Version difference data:

========================================

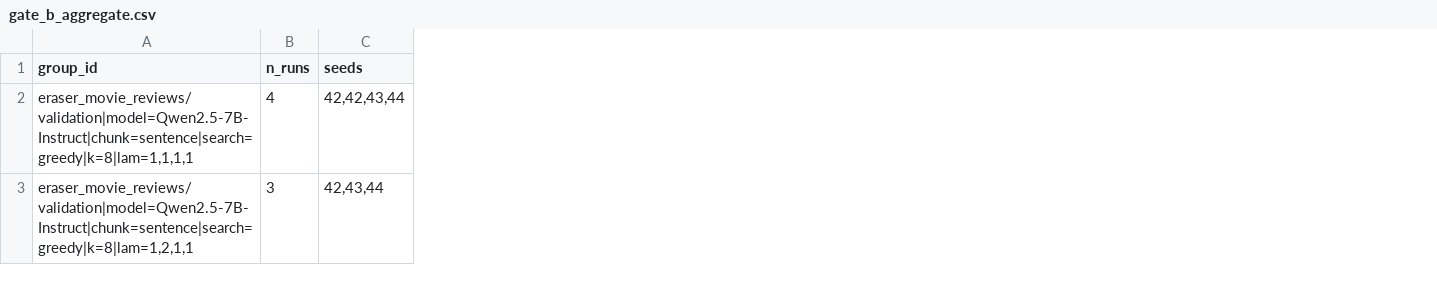
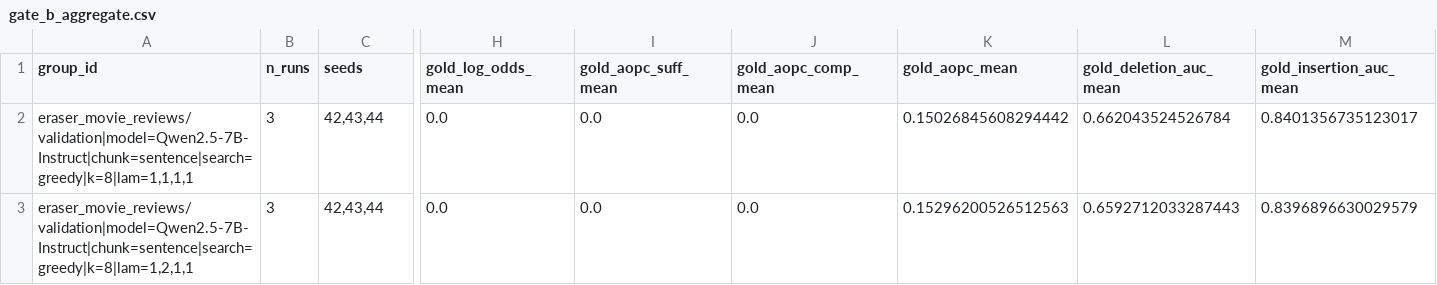
Before and after one commit to leolovesricecake/LIMA-copy, a CSV file: lima_llm_results/gate_b_aggregate.csv, drawn as a sheet; only a part is shown, gaps mark what is left out; the diff covers the shown part only; the diff names each change by its address in the sheet, - before the commit and + after, or states it on an @@ line.

```diff
--- a/lima_llm_results/gate_b_aggregate.csv
+++ b/lima_llm_results/gate_b_aggregate.csv
+column H (gold_log_odds_mean), rows 2-3: 0.0 | 0.0
+column I (gold_aopc_suff_mean), rows 2-3: 0.0 | 0.0
+column J (gold_aopc_comp_mean), rows 2-3: 0.0 | 0.0
+column K (gold_aopc_mean), rows 2-3: 0.15026845608294442 | 0.15296200526512563
+column L (gold_deletion_auc_mean), rows 2-3: 0.662043524526784 | 0.6592712033287443
+column M (gold_insertion_auc_mean), rows 2-3: 0.8401356735123017 | 0.8396896630029579
-B2 (n_runs): 4
+B2 (n_runs): 3
-C2 (seeds): 42,42,43,44
+C2 (seeds): 42,43,44
```
Also changed, not shown: 7 edited cells elsewhere in this file, 54 other files.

========================================

Exercise description: Please give the data again in full, exactly as written, but without any images.

Exercise solution:
Before and after one commit to leolovesricecake/LIMA-copy, a CSV file: lima_llm_results/gate_b_aggregate.csv, drawn as a sheet; only a part is shown, gaps mark what is left out; the diff covers the shown part only; the diff names each change by its address in the sheet, - before the commit and + after, or states it on an @@ line.

```diff
--- a/lima_llm_results/gate_b_aggregate.csv
+++ b/lima_llm_results/gate_b_aggregate.csv
+column H (gold_log_odds_mean), rows 2-3: 0.0 | 0.0
+column I (gold_aopc_suff_mean), rows 2-3: 0.0 | 0.0
+column J (gold_aopc_comp_mean), rows 2-3: 0.0 | 0.0
+column K (gold_aopc_mean), rows 2-3: 0.15026845608294442 | 0.15296200526512563
+column L (gold_deletion_auc_mean), rows 2-3: 0.662043524526784 | 0.6592712033287443
+column M (gold_insertion_auc_mean), rows 2-3: 0.8401356735123017 | 0.8396896630029579
-B2 (n_runs): 4
+B2 (n_runs): 3
-C2 (seeds): 42,42,43,44
+C2 (seeds): 42,43,44
```
Also changed, not shown: 7 edited cells elsewhere in this file, 54 other files.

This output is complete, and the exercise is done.